"Defensively, you can't complain at
all. They have played well because they have their personality,"
None of that's going to happen until the Vols learn to run the ball like they have in the past when they've been at their best. With a running game that ranks 100th in the nation in rushing (98.8 yards per game), it probably doesn't matter who plays quarterback at this point.
"I'm embarrassed about it," said
Fulmer, a former
At that same time, the Vols have put themselves in difficult circumstance for running the ball all too often this season.
"We got 21 points down at LSU,"
Fulmer said. "That's not the time to run it a whole bunch. And certainly against
So what will it take? The offensive line needs to get healthy and find a combination of five it can count on after undergoing several changes through the first five games. The entire offense needs to do a much better job with execution, penalties and other mistakes that have bogged down potential scoring drives. Even those dropped passes by the receivers add up, because they usually lead to obvious passing situations and more pressure on the quarterbacks.
More than anything, the Vols would like to run the ball consistently enough to establish a physical personality on offense, control the line of scrimmage, take some pressure off quarterback Rick Clausen and open up some opportunities in the passing game.
That won't be easy against an
"I would like to be a balanced football team," Fulmer said. "I would like to rush the ball well. I know how much better it is on everybody when you can rush the football."
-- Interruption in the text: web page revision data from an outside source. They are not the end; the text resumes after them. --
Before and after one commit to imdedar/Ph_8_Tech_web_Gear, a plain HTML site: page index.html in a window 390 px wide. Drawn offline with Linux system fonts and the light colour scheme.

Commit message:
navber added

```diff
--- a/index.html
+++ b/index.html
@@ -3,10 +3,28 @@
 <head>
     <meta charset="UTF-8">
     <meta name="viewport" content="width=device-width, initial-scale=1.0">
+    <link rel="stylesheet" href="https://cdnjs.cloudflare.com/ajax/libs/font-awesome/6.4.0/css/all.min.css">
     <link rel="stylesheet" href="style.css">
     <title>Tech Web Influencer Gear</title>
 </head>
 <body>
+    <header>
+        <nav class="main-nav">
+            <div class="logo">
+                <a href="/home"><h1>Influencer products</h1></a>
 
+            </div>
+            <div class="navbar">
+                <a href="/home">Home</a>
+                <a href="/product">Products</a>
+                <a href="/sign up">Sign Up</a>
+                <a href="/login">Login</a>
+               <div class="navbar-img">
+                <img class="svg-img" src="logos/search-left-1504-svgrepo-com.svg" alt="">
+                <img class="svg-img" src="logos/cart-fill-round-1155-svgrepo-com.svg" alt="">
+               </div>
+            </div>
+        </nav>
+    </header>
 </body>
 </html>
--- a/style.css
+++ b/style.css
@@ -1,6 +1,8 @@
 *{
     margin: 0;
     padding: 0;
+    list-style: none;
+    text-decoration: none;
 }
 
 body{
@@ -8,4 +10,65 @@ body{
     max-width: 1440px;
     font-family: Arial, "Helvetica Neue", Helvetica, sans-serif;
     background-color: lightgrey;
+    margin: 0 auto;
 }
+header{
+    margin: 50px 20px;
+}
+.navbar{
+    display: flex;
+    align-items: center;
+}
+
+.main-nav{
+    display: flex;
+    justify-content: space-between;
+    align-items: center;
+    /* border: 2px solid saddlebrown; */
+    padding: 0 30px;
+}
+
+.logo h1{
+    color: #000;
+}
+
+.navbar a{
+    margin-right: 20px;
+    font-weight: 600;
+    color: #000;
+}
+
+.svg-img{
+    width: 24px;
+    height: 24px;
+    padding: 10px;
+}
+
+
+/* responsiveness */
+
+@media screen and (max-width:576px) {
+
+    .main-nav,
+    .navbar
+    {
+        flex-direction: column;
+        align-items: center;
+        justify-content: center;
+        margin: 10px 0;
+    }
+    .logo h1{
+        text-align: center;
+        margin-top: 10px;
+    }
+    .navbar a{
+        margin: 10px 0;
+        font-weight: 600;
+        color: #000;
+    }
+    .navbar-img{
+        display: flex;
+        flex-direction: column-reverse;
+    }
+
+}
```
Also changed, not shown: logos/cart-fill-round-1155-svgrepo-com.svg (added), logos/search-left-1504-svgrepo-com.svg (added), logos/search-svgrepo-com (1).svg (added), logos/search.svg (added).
Keith Brown was the only wide receiver to catch more than one pass, wide receiver DJ Hall spent most of game on the sideline with bruised ribs, the offense struggled to put up a season-low 121 rushing yards and the Crimson Tide never pulled off the big pass play to spark the offense.
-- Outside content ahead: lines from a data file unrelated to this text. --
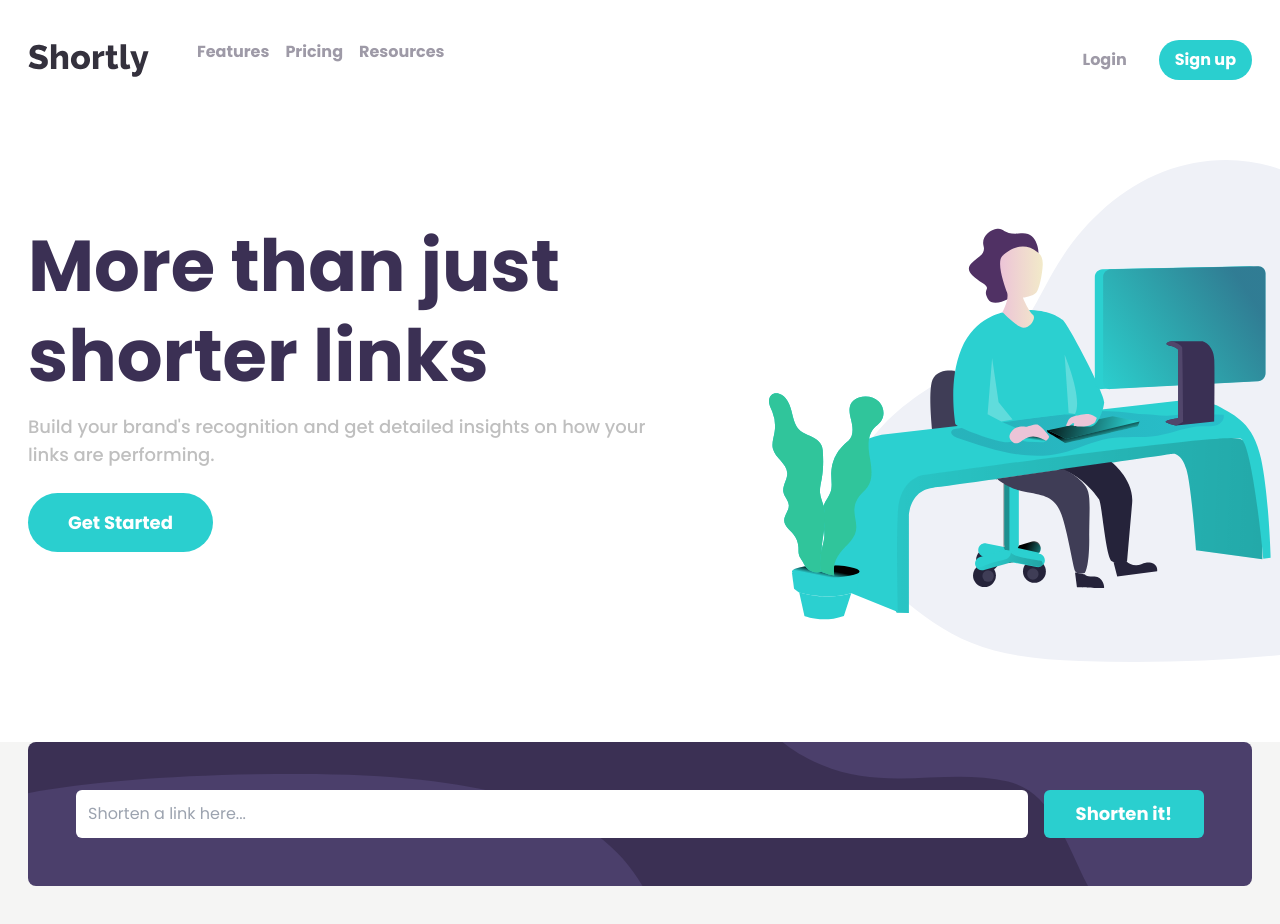
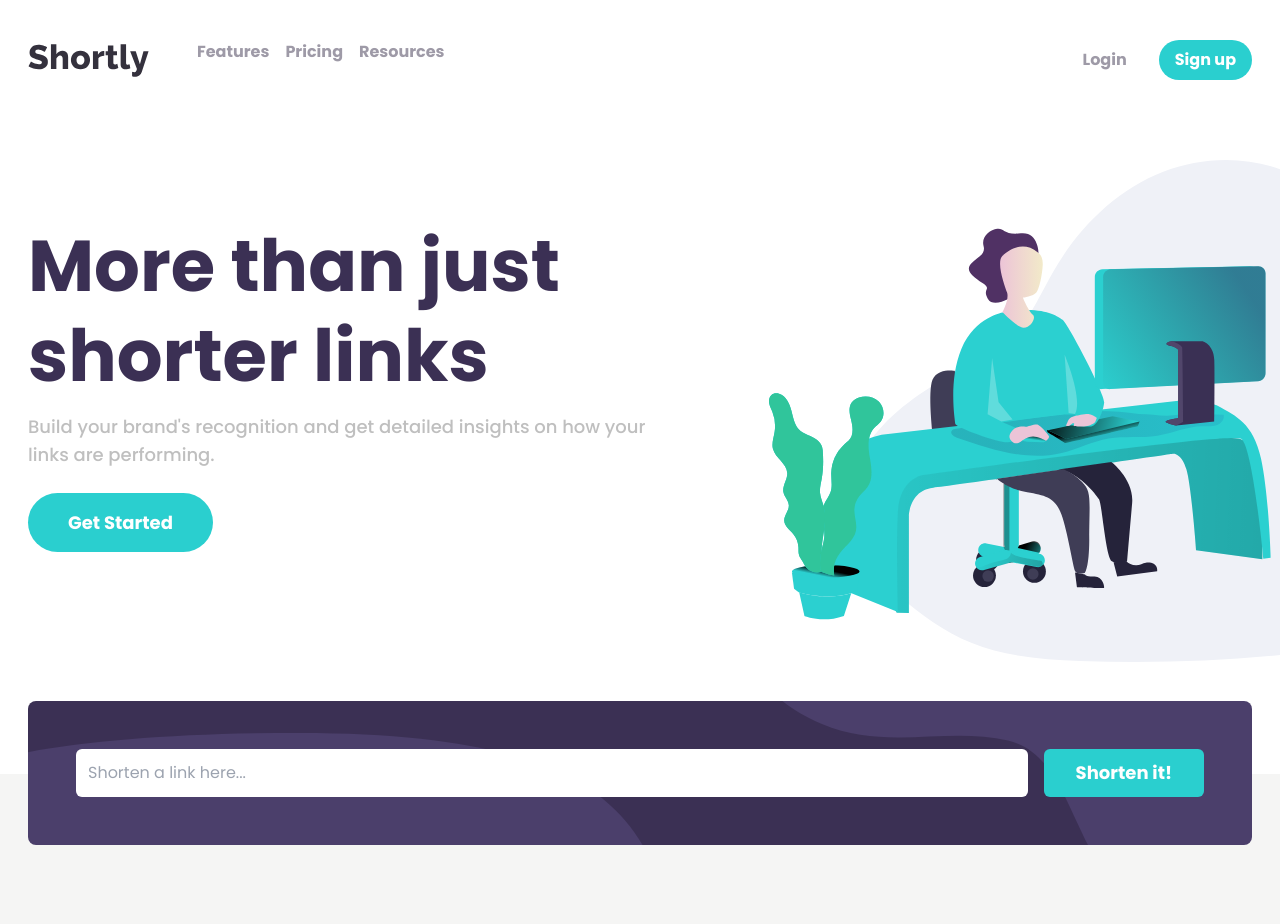
Before and after one commit to Kaspi-Chan/url-shortening-api-master, a React (Vite) app: page / in a window 1280 px wide. Shown: the top 924 px of the page. Built offline with nearby package versions, Linux system fonts and the light colour scheme.

Commit message:
Make design changes

```diff
--- a/src/App.jsx
+++ b/src/App.jsx
@@ -8,7 +8,9 @@ function App() {
     <main className="overflow-x-hidden relative">
       <Header />
       <HeroSection />
-      <LinkSection />
+      <div className="bg-stone-100">
+        <LinkSection />
+      </div>
     </main>
   );
 }
--- a/src/components/LinkSection.jsx
+++ b/src/components/LinkSection.jsx
@@ -31,7 +31,7 @@ const LinkSection = () => {
   };
 
   return (
-    <section className="container mx-auto md:px-7 2xl:px-20 px-5 bg-stone-100 pb-10">
+    <section className="container mx-auto mt-28 md:px-7 2xl:px-20 px-5 pb-10 relative bottom-[73px]">
       <LinkForm onSubmit={handleSubmit} error={error} />
       <ul className="flex flex-col gap-4">
         {urlData.map((urlInfo, index) => {
--- a/src/components/linkForm.jsx
+++ b/src/components/linkForm.jsx
@@ -12,14 +12,16 @@ const LinkForm = ({ error, onSubmit }) => {
   return (
     <form
       onSubmit={handleSubmit}
-      className="mt-20 mb-10 px-5 py-6 lg:px-12 lg:py-12 rounded-lg gap-2 lg:gap-4 flex flex-col lg:flex-row justify-center lg:justify-stretch items-stretch bg-primary-violet bg-shorten-mobile lg:bg-shorten-desktop bg-no-repeat bg-right-top lg:bg-cover relative"
+      className="mb-10 px-5 py-6 lg:px-12 lg:py-12 rounded-lg gap-2 lg:gap-4 flex flex-col lg:flex-row justify-center lg:justify-stretch items-stretch bg-primary-violet bg-shorten-mobile lg:bg-shorten-desktop bg-no-repeat bg-right-top lg:bg-cover relative"
     >
       <input
         value={urlValue}
         type="text"
         placeholder="Shorten a link here..."
         onChange={(e) => setUrlValue(e.target.value)}
-        className={`w-full rounded-md p-3 focus:outline-primary-cyan ${error ? "border-2 border-secondary-red" : ""}`}
+        className={`w-full rounded-md p-3 focus:outline-primary-cyan ${
+          error ? "border-2 border-secondary-red placeholder:text-secondary-red" : ""
+        }`}
       />
       {error && <span className="text-secondary-red text-sm lg:absolute lg:bottom-5 mb-2 lg:mb-0 italic">{error}</span>}
       <PrimaryButton size="rectangularBig" text="Shorten it!" type="submit" />
```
"We missed him a lot today,"
More than anything, "I think the biggest thing is after the catch," quarterback Brodie Croyle said. "That's where Prothro made his money. Most of his yards were after the catch."
Then again, there's something to be said for coming out on the right end of a dramatic last-minute drive.
"A game-winning drive, we hadn't had one in a while," Croyle said. "It was about time we had one."
"I think this will help us," said
After the Alabama game, Ole Miss looks like a good bet to beat Kentucky at home, but the keys will be the Rebels' first-half offensive production and red zone success.
Ole Miss entered the
Ole Miss also came up short on a
trip into the red zone in the fourth quarter, despite earning first-and-goal
"After the second one, I was like, 'Are you serious? Two delay (penalties) in a row?" offensive tackle Tre Stallings said. "We still had time to get something done after that, but it was a big momentum swing right there."
The Tide responded by driving for the game-winning field goal, leaving the Rebels at 2-4, 0-3 in the SEC and in desperate need of a win over anyone "even Kentucky."
They can start by doing a better job in the red zone "especially in the first half.
"We got all the way down there and just started killing ourselves," receiver Mario Hill said. "We were at the goal line with a chance to score, which is what you want. It's tough when you know the other team isn't stopping you. You're stopping yourself."
With an offense struggling for
consistency, especially in the running game,
"You haven't heard? He's not a quarterback anymore," Spurrier said early in the open date. "We found a new position for him. But we're going to keep it a surprise for the Vandy game. Seriously."
Spurrier was more willing to
address the situation the next day, hinting that
"He looked okay at tailback, at quarterback and at wide receiver. He plays a little bit of all right now," Spurrier said. "The way he ran the other day, I'd like to see him run again and see what happens. We're just not making many yards, maybe he can make some. We'll find out."
Richard Scott is a featured
columnist and Tiger Rag's SEC expert. A longtime journalist in the